If I had a lot of money, I’d buy multiples of every pen to get a better idea of quality control, then I’d give away the surplus pens. TOO BAD I DON’T HAVE SUCH PHAT STAX O CA$H

I wasn’t looking for a fountain pen when I went to Target (I’ve given up on them since the brief glory days when they carried Rhodia notebooks, Pilot Plumix, 0.38mm gel pens, and such came to an end) but as I made my way through the back-to-school carnage (admittedly not nearly as bad as what I saw in Walmart) I spotted abandoned there, on a miscellaneous free-standing product display, one lone blister pack containing a Paperchase Wonderland Cartridge Fountain Pen. As I hunted down the source, I promised myself, if it was under five dollars, I’d give it a try. I found the rest of the Paperchase Wonderland collection on an endcap over in Home Office. The pen was $4.99.

I'm thinking pair this pen with a Piccadilly notebook and some Earl Grey tea.

I’m thinking pair this pen with a Piccadilly notebook and some Earl Grey tea.

From what I can tell, the body comes in two designs: all black, and the whimsically decorated purple, covered in Alice in Wonderland illustrations. The design (the whole themed collection, really) screams painfully trendy-cute in much the same way slapping an owl or a mustache (or a mustachioed owl for radmax hipster points) onto something would, but we will forgive it for that. The plastic is of the cheapest sort, and will surprise no one should it break. The cap is snap-on, and posts easily. The grip section is easily my least favorite part, because though there is texturing there, further up the barrel the ridges for the cap collide with my grip style for a purlicue-irritating experience.

I was surprised to open the pen up and find something I had never seen before

I was surprised to open the pen up and find something I had never seen before

The pen comes with five blue standard short international cartridges: four displayed in the blister pack, and one hidden in the body of the pen. It also came with the empty bottomless cartridge pictured above left, in the pen body on the feed as though it were a cartridge in use. I suspect this was a clever little way to demonstrate by example how the cartridges are supposed to be used without having to print up any instructions.

Good nameless German steel? Possibly.

Good nameless German steel? Possibly.

The nib is labeled only with “IRIDIUM POINT M” and according to the package, this pen hails from Germany (veracity, at this price point, somewhat dubious). It’s a true European medium by my reckoning, and writes a little more wet than dry, though by no means is it what I would consider juicy. You feel the nib as you go across the page—it’s a tactile feeling, satisfying in its way, nothing scratchy about it, no unaligned tines, no skipping or problems with ink flow. I was impressed with how quickly after the cartridge was in place the pen was writing—it was ready to go as soon as I put the pen together and put it to paper. Non-fountain pen users aren’t interested in a finicky pen. This just might be the gateway pen I’ve been looking for to lure those folks in.

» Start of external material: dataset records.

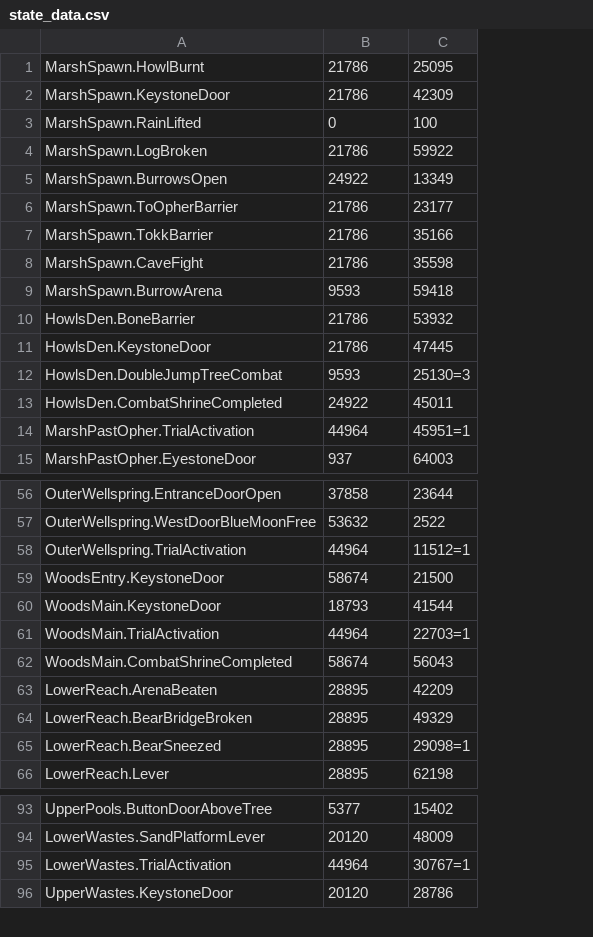
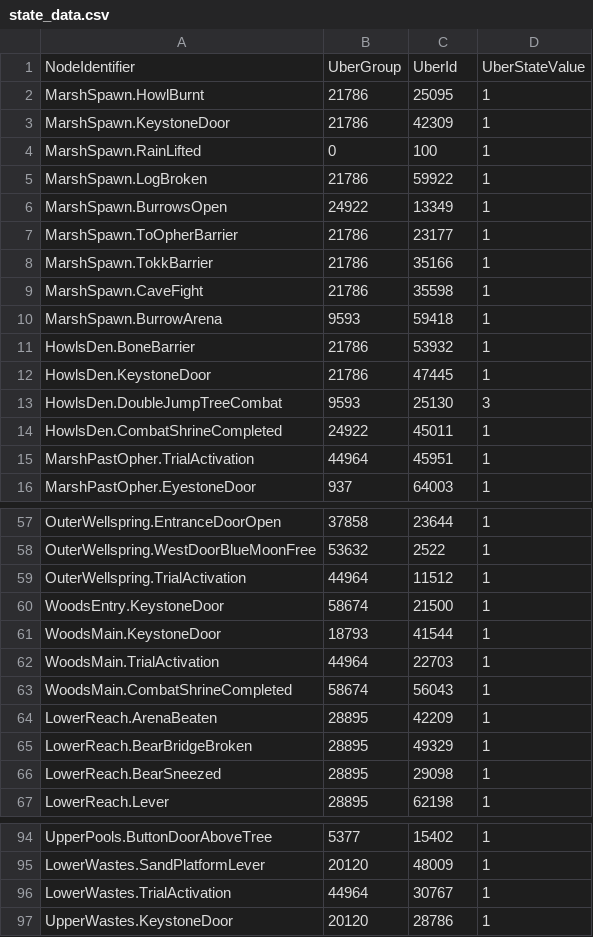
Before and after one commit to ori-community/wotw-seedgen, a CSV file: wotw_seedgen/state_data.csv, drawn as a sheet; only a part is shown, gaps mark what is left out; addresses are those after the commit; the diff covers the shown part only; the diff names each change by its address in the sheet, - before the commit and + after, or states it on an @@ line.

```diff
--- a/wotw_seedgen/state_data.csv
+++ b/wotw_seedgen/state_data.csv
+column D, rows 2-16: 1 | 1 | 1 | 1 | 1 | 1 | 1 | 1 | 1 | 1 | 1 | 3 | 1 | 1 | 1; rows 57-67: all 1; rows 94-97: all 1
+row 1: NodeIdentifier | UberGroup | UberId | UberStateValue
-C13: 25130=3
+C13: 25130
-C15: 45951=1
+C15: 45951
-C59: 11512=1
+C59: 11512
-C62: 22703=1
+C62: 22703
-C66: 29098=1
+C66: 29098
-C96: 30767=1
+C96: 30767
```
Also changed, not shown: 22 edited cells elsewhere in this file, wotw_seedgen/loc_data.csv, 27 other files.
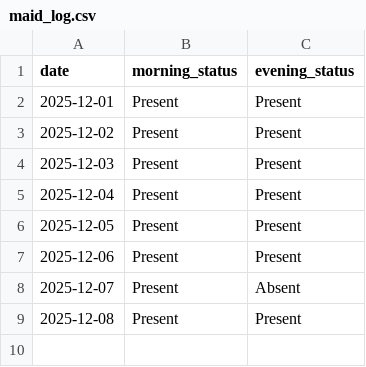
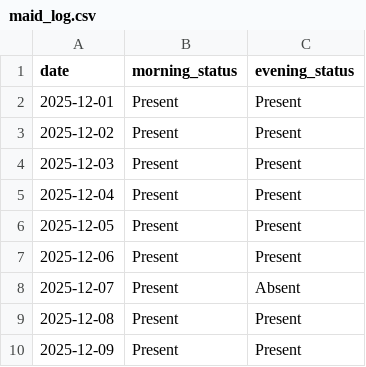
Before and after one commit to aanand862/T1_103, a CSV file: maid_log.csv, drawn as a sheet.

Commit message:
Automated Update: maid_log.csv

```diff
--- a/maid_log.csv
+++ b/maid_log.csv
@@ -9 +9,2 @@ date,morning_status,evening_status
 2025-12-08,Present,Present
+2025-12-09,Present,Present
```
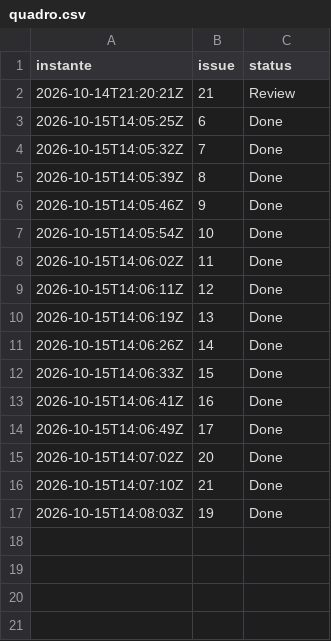
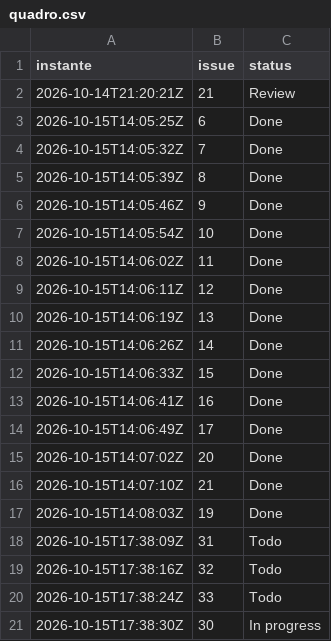
Before and after one commit to ccpnexatech/fidc-onboarding-cedente, a CSV file: gestao/quadro.csv, drawn as a sheet; the diff names each change by its address in the sheet, - before the commit and + after, or states it on an @@ line.

```diff
--- a/gestao/quadro.csv
+++ b/gestao/quadro.csv
+row 18: 2026-10-15T17:38:09Z | 31 | Todo
+row 19: 2026-10-15T17:38:16Z | 32 | Todo
+row 20: 2026-10-15T17:38:24Z | 33 | Todo
+row 21: 2026-10-15T17:38:30Z | 30 | In progress
```
Also changed, not shown: 13 other files.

Shall we take bets on how long it will be before these fanciful designs wear off?

Shall we take bets on how long it will be before these fanciful designs wear off?

This pen has everything I could want in a gateway barebones beginner pen. You can find it in a common store (Target). It’s refillable with the most standard cartridges around, and has room in the body to carry a spare cartridge. It comes with a total of 5 cartridges to start you off. It writes right away without any finagling, and though it isn’t some buttery nirvana of smooth steel sliding words across the page, it writes satisfyingly well. And it’s cheap—cheap enough to be bought on a whim, to bring new people to fountain pens, and when it inevitably breaks or its owner gets tired of the cheap grip or what have you, they’ll be hooked, they’ll want more, and they’ll begin the fantastic spiral into buying better and better fountain pens.

 

I’m having trouble finding a link to anywhere suitable to buy it online, so check your local Target, or coerce someone you know who lives near a Target to check theirs and mail it to you if they find one.